**Activity**
In the records below, find each line holding the word "field" and copy it.

──────── Data listing ────────

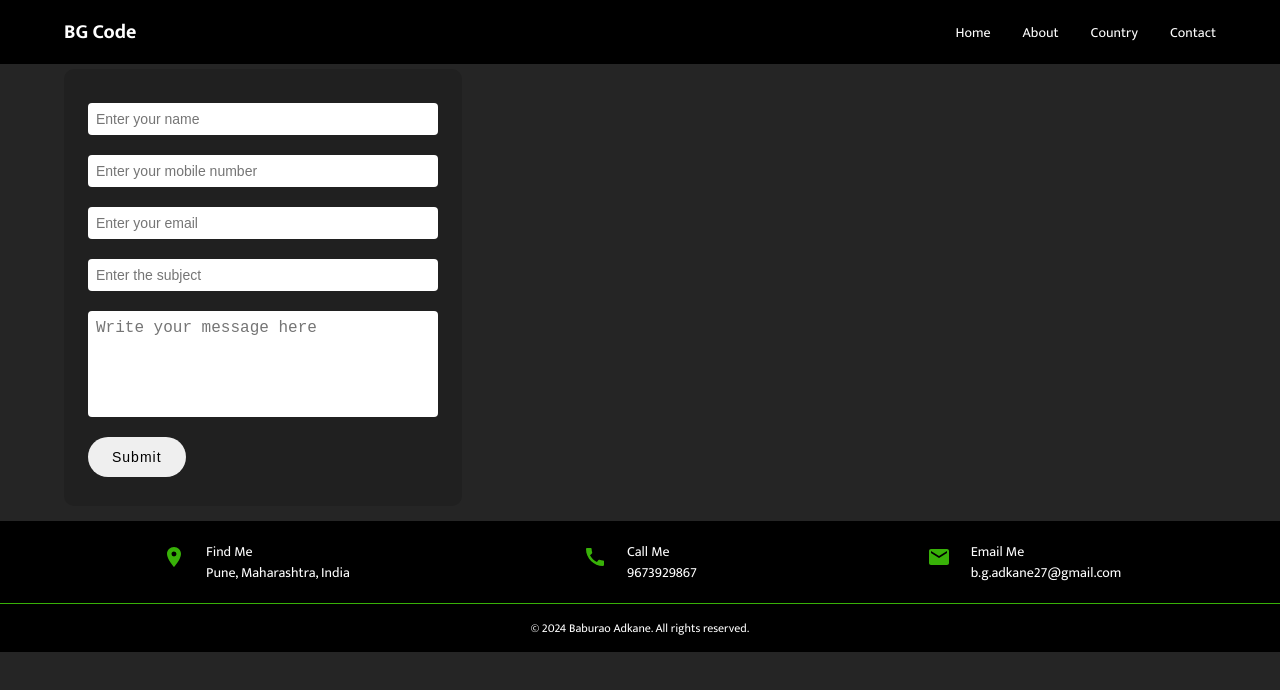
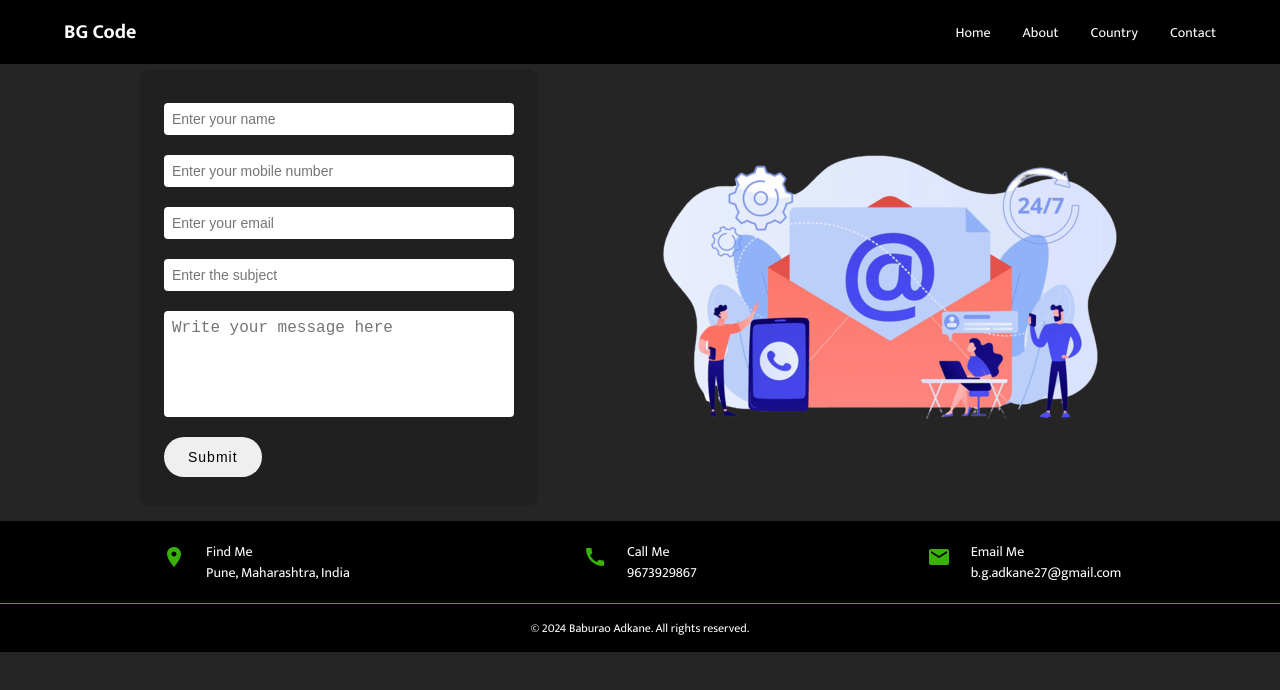
Before and after one commit to bgadkane27/Neo-React, a React (Vite) app: page /contact in a window 1280 px wide. Shown: the top 690 px of the page. Built offline with nearby package versions, Linux system fonts and the light colour scheme; a web font is replaced by a local one.

Commit message:
contact page

```diff
--- a/src/App.css
+++ b/src/App.css
@@ -460,6 +460,10 @@ li a {
 .section-contact{
   width: 100%;
   padding-top: 0.5rem;
+  display: flex;
+  align-items: center;
+  justify-content: center;
+
 }
 
 .field-box{
@@ -542,3 +546,19 @@ textarea:focus{
 .success-icon{
   margin-right: 0.5rem;
 }
+
+.contact-image{
+  width: 100%;
+  display: flex;
+  align-items: center;
+  justify-content: center;
+
+  img{
+    border-radius: 1rem;
+    -webkit-border-radius: 1rem;
+    -moz-border-radius: 1rem;
+    -ms-border-radius: 1rem;
+    -o-border-radius: 1rem;
+}
+
+}
--- a/src/pages/Contact.jsx
+++ b/src/pages/Contact.jsx
@@ -24,7 +24,8 @@ export const Contact = () => {
     }
     return (
         <section className="section-contact">
-            <div className="container field-box ">
+            <div className="container grid grid-two--cols">
+            <div className="field-box ">
                 <form onSubmit={handleFormSubmit} className="input-form">
                     <div>
                         <input
@@ -88,6 +89,10 @@ export const Contact = () => {
                     </div>
                 )}
             </div>
+            <div className="contact-image">
+                <img src="/Images/contact.png" alt="Contact Image" />
+            </div>
+            </div>
         </section>
     );
 };
```
Also changed, not shown: public/Images/contact.png (added), public/Images/contactman.webp (added).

────────

**Reply to the task**
 .field-box{
-            <div className="container field-box ">
+            <div className="field-box ">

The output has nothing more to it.